“No, my favorite son. Obviously, Ana’s my favorite child.”
He nodded. “That makes sense.” It was then that he hugged his mother. She pulled him in tight, and Clyff could have sworn he heard a light sniffle. Yet, when she pulled away, there was no gloss of possible tears in her eyes. “I love you, Mom, and I’m going to miss you. Miss all of you,” he said, catching his father approaching with a few drinks in hand—the stems cradled in-between his fingers. “Look’s like dad is coming back. Probably need to disengage and go back to barely liking each other.”
“Yes, he would be quite distraught to know I only show love through aggression.”
“Oh, so every time you swatted at me, those were love swats? No wonder my psych profile has a lot of red ink and question marks.” He narrowed his eyes. “I hug my daughter. Hug Say it with me.”
Ciara rolled her eyes. “I tried to hug you once. You head-butted me. Didn’t even feel a thing before you returned to be the little shit you were. Your noggins full of rocks.”
Nelson approached and sighed. “Really, you two?” Ciara snatched a drink, and Clyff took one as well. Nelson looked about. “Has Sofia not returned yet?”
Clyff raised a brow. “What, she was just right—” well, no she wasn’t. She was gone. He let out a noise that was somewhere between a bear growl and whine before downing his drink to go find his daughter.
“Stop finding enjoyment in my pain, Mom,” Clyff grunted before disappearing into the crowd. He didn’t hear what his mother said back, but he was assured that it was her same tactless response—not that he had any room to talk.
EOS 600 HUNDRED YEARS LATER

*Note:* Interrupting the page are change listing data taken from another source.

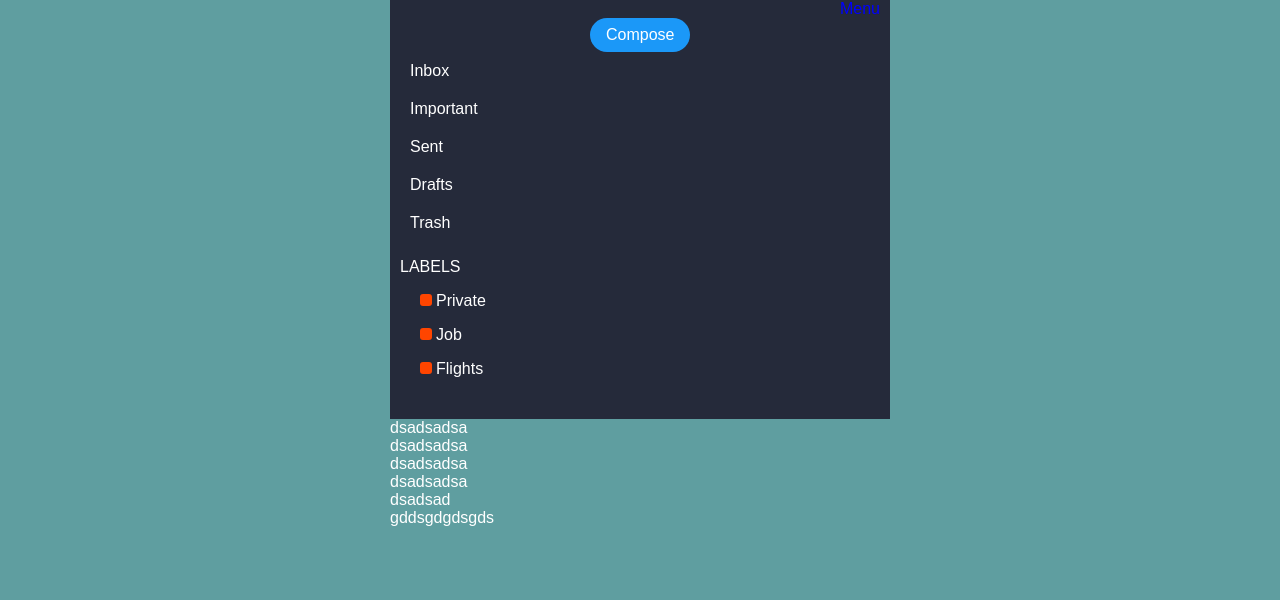
Repository: Gumiin/studia
Page: lesson4/index.html
The author's editor kept a copy of each file at every save. The page is drawn from the files as they stood at one save, then again after the next save.
The browser window is 1280 px wide. The pictures show the whole page.

Above is the page before, as saved 2021-04-21 17:08:34.

### lesson4/index.html
<!DOCTYPE html>
<html lang="en">
<head>
    <meta charset="UTF-8">
    <meta http-equiv="X-UA-Compatible" content="IE=edge">
    <meta name="viewport" content="width=device-width, initial-scale=1.0">
    <title>Mail mobile part</title>
    <link rel="stylesheet" href="style.css">
</head>
<body>
    <div id="menus">
        <p style="border: 0px;margin: 0px; color: blue;margin-right: 2%;text-align: right;">Menu</p>
        <a href=""><div id="compose">Compose</div></a>
        <nav>
            <a href=""><div class="menu">Inbox</div></a>
            <a href=""><div class="menu">Important</div></a>
            <a href=""><div class="menu">Sent</div></a>
            <a href=""><div class="menu">Drafts</div></a>
            <a href=""><div class="menu">Trash</div></a>
        </nav>
        <div id="labels">
            <p>LABELS</p>
            <p>
                <div class="label"></div>
            Private
            </p>
            <p>
                <div class="label"></div>
            Job
            </p>
            <p>
                <div class="label"></div>
            Flights
            </p>
        </div>
    </div>
    <div id="mails">
        <div class="mail">dsadsadsa</div>
        <div class="mail">dsadsadsa</div>
        <div class="mail">dsadsadsa</div>
        <div class="mail">dsadsadsa</div>
        <div class="mail">dsadsad</div>
    </div>
    <div id="messenge">
        gddsgdgdsgds
    </div>
</body>
</html>

### lesson4/style.css
body{
    margin: 0px;
    border: 0px;
    max-width: 500px;
    height:100%;
    margin:auto;
    font-family: Arial, sans-serif;
    color: white;
    background-color: cadetblue;
}
#menus{
    background-color: #252a3a;
    font-size: 16px;
}
#menus a{
    text-decoration: none;
    color: white;
}

#compose{
    background-color: #1B98F8;
    border: none;
    color: white;
    padding: 20px;
    text-align: center;
    text-decoration: none;
    display: inline-block;
    font-size: 16px;
    padding: 8px 16px;
    margin-left: 40%;
    border-radius: 20px;
}
.menu{
    margin-left: 2%;
    margin-right: 2%;
    padding: 2%;
}
.menu:hover{
    background-color: orchid;
}
#labels{
    margin-left: 2%;
    padding-bottom: 5%;
}
.label{
    background-color: orangered;
    border: none;
    display: inline-block;
    padding: 6px 6px;
    border-radius: 3px;
    margin-left:4%;
}

After the next save:
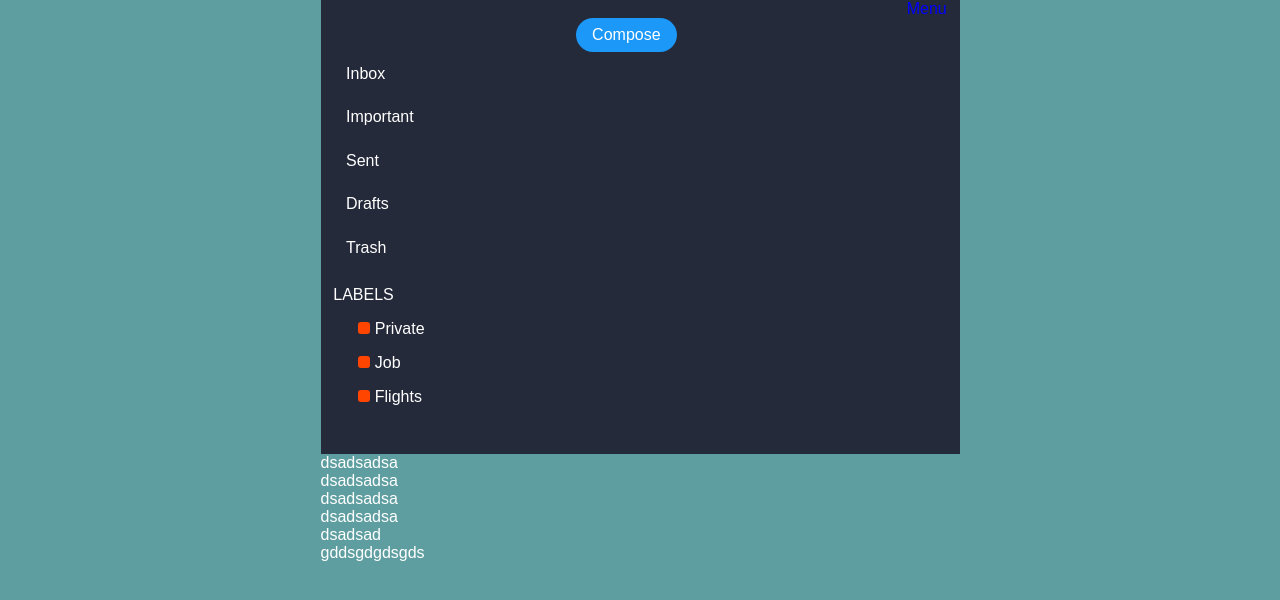
Saved 44 s later.
--- a/lesson4/style.css
+++ b/lesson4/style.css
@@ -1,7 +1,7 @@
 body{
     margin: 0px;
     border: 0px;
-    max-width: 500px;
+    max-width: 639px;
     height:100%;
     margin:auto;
     font-family: Arial, sans-serif;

Clyff awoke to the sound of an alert. He attempted to slap a non-existent clock. His eyes cracked open to show that he was merely flapping wildly at the air. His omnitool showed that he was to be present and accounted for in ten minutes. It’d been a while since he’d been so rushed. Bootcamp came to mind, and he shivered.
He pulled himself from his bed and let out a growling yawn. He stretched and scratched his head. He looked at the others, realizing he was in the buff. He didn’t care though. They were all men of varying species. If they weren’t assured of their autonomy, then they probably shouldn’t be in a tight, shared space. Clyff was tall, broad-shouldered, red-haired, heavily muscular, but paunchy, and pale. He wasn’t hirsute by any stretch of the imagination, but he did have chest hair and a certain happy trail that led into a zone that no one should be staring at with much intent. Though, for those interested, it wasn’t something he would be shy about.
Fortunately, for everyone’s eyes, he slid on basic gear right after. He then moved towards his locker. His armor was bulky, and his guns were massive. ”So, apparently, I thought Kansas was the shithole of the galaxy, but Eos wins.” He started sliding on his armor, piece by piece. “Sure Tuchanka is bad, but it also has thresher maws and krogan. Kansas doesn’t have that. Though. Can you imagine krogan in Kansas? I can.” His armor was massive and made from extreme conditions, but that’s what he’d always dealt with. It was a deep red with heavy armoring that made his form bulkier than it was. It had Alliance officer markings and “Red Dog” written on it. Once he managed it on, he strapped his weapons on. “I wish this place had a pot of coffee. Two pots of coffee. Something.” He slid his helmet on.
Clyff exited the bunker slow, steady, but chock full of guns and grenades. He paused before his commanders. It was an interesting bunch. Still, that didn’t mean that they were any less important. Though the Angara was interesting.
He brought his hand up and snapped into salute. “Clyfford Ward, Gunnery Chief of the Alliance Military reporting for duty.” He knew to hold his salute until he was dismissed from it, so he kept it tight to his brow.